In Arkansas, Ahmad was found to have "prescribed an excessive amount of controlled substances" and failed to keep proper records to justify such prescriptions. One woman complained to the board that her 59-year-old husband was over-medicated by Ahmad. She blamed the medicine for his 2012 suicide.
Ahmad fought the decision, and ultimately the medical board in Arkansas agreed to drop the findings in exchange for Ahmad reimbursing the cost of the $20,000 investigation, and completing new training, according to an Arkansas Democrat-Gazette article. Records show Ahmad currently is licensed to practice medicine in Arkansas.
Ahmad is also the defendant in a pending federal lawsuit that alleges his Arkansas pain clinic committed 121 violations of the Controlled Substances Act in 2012-2013. The allegations center on poor record keeping of controlled substances at a pharmacy, now closed, that United Pain Care also operated.
In July, Ahmad completed the conditions of the sanctions imposed on him in Arkansas — and was released from monitoring by the Alaska medical board.
In November, local pharmacists alerted the board that Ahmad had been "prescribing large amounts of high strength controlled substances to Alaska patients with little or no history of pain management prescriptions," according to the accusation. "The prescriptions included vague diagnoses, were primarily written for cash customers, and it was difficult to verify the prescriptions because Ahmad was only in Alaska for a few days a month."
State Division of Corporations, Business and Professional Licensing investigator Angela Birt hired Dr. Brett Stacey, the medical director of the University of Washington Center for Pain Relief, as an outside reviewer of Ahmad's practice.
Stacey concluded that Ahmad "engages in a quid pro quo with his patients — he received cash in exchange for prescriptions of controlled substances."
'Dangerous … and potentially lethal'
Stacey detailed instances in which he said Ahmad's medical examination didn't warrant the drugs prescribed.
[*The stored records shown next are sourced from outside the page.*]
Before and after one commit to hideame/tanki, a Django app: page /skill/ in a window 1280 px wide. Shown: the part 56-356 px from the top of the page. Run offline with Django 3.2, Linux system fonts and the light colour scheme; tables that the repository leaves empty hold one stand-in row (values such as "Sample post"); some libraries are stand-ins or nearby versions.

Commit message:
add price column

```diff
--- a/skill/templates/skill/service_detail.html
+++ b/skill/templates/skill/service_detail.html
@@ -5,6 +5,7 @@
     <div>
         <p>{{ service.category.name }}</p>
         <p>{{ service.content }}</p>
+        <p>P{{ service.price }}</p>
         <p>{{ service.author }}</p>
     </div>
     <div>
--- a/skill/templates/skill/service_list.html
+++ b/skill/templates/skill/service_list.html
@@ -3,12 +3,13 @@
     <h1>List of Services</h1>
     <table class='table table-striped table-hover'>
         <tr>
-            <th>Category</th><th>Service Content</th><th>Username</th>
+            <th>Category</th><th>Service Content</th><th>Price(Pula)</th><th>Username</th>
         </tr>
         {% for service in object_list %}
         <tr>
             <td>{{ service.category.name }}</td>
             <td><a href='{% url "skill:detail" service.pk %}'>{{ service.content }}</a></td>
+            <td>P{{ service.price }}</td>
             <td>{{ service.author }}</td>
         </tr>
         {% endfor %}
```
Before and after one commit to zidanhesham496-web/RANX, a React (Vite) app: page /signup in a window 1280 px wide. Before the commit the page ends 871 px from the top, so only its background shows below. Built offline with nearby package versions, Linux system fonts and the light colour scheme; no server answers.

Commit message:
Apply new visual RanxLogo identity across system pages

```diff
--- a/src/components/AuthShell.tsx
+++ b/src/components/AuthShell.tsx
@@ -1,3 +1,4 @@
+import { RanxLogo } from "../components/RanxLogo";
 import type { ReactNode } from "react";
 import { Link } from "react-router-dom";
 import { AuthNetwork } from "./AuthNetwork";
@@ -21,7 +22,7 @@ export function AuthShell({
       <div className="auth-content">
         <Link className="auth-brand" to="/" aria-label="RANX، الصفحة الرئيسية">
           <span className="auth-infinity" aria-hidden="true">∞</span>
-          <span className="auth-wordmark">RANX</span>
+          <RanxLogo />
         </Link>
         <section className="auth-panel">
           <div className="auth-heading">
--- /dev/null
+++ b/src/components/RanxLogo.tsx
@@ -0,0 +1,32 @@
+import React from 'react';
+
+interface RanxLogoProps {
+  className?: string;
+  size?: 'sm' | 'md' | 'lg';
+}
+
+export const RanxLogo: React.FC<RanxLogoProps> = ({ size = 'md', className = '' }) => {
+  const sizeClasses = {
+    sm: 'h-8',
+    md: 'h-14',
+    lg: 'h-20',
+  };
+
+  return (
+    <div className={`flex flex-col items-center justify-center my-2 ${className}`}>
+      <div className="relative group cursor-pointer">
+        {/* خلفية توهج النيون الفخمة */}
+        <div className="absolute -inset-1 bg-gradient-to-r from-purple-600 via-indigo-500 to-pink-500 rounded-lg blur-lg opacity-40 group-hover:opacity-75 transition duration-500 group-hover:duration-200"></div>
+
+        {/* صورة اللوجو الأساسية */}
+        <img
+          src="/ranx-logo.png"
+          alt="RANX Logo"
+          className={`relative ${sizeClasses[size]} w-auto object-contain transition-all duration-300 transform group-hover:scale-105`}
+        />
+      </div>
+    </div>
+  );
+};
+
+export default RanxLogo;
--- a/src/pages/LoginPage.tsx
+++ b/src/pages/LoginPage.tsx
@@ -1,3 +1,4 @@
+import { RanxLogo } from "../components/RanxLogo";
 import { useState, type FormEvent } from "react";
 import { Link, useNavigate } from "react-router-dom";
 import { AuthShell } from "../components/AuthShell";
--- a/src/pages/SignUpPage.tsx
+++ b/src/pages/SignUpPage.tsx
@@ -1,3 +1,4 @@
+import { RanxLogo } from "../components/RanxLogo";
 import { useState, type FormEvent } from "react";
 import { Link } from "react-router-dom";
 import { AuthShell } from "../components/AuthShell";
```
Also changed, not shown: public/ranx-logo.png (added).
Ahmad didn't review outside records, imaging or lab results to confirm what patients reported to him, the allegations say.
In one instance, Ahmad prescribed doses of methadone and oxycodone that were "at least ten times a reasonable starting dose." In another, he prescribed oxycodone and Xanax for a patient who tested positive for cocaine.
For one patient, he prescribed five different sedating medications at once.
"A patient taking all these medications as prescribed would run the risk of life threatening respiratory depression," the investigator found.
For a patient with back pain, he prescribed a cocktail of drugs — including fentanyl, lidocaine, oxycodone and valium — that could be "dangerous when prescribed individually and potentially lethal in the prescribed combination."
The report does not say whether any of Ahmad's patients died while under his care.
Ahmad is appealing the license suspension.
If the board ultimately rules against Ahmad and revokes his license, he can appeal through the Alaska Court System, said Janey Hovenden, the director of the Division of Corporations, Business and Professional Licensing, which oversees the medical board.
Ahmad's hearing is scheduled for 8 a.m. on May 26 on the 19th floor of the Atwood Building in downtown Anchorage.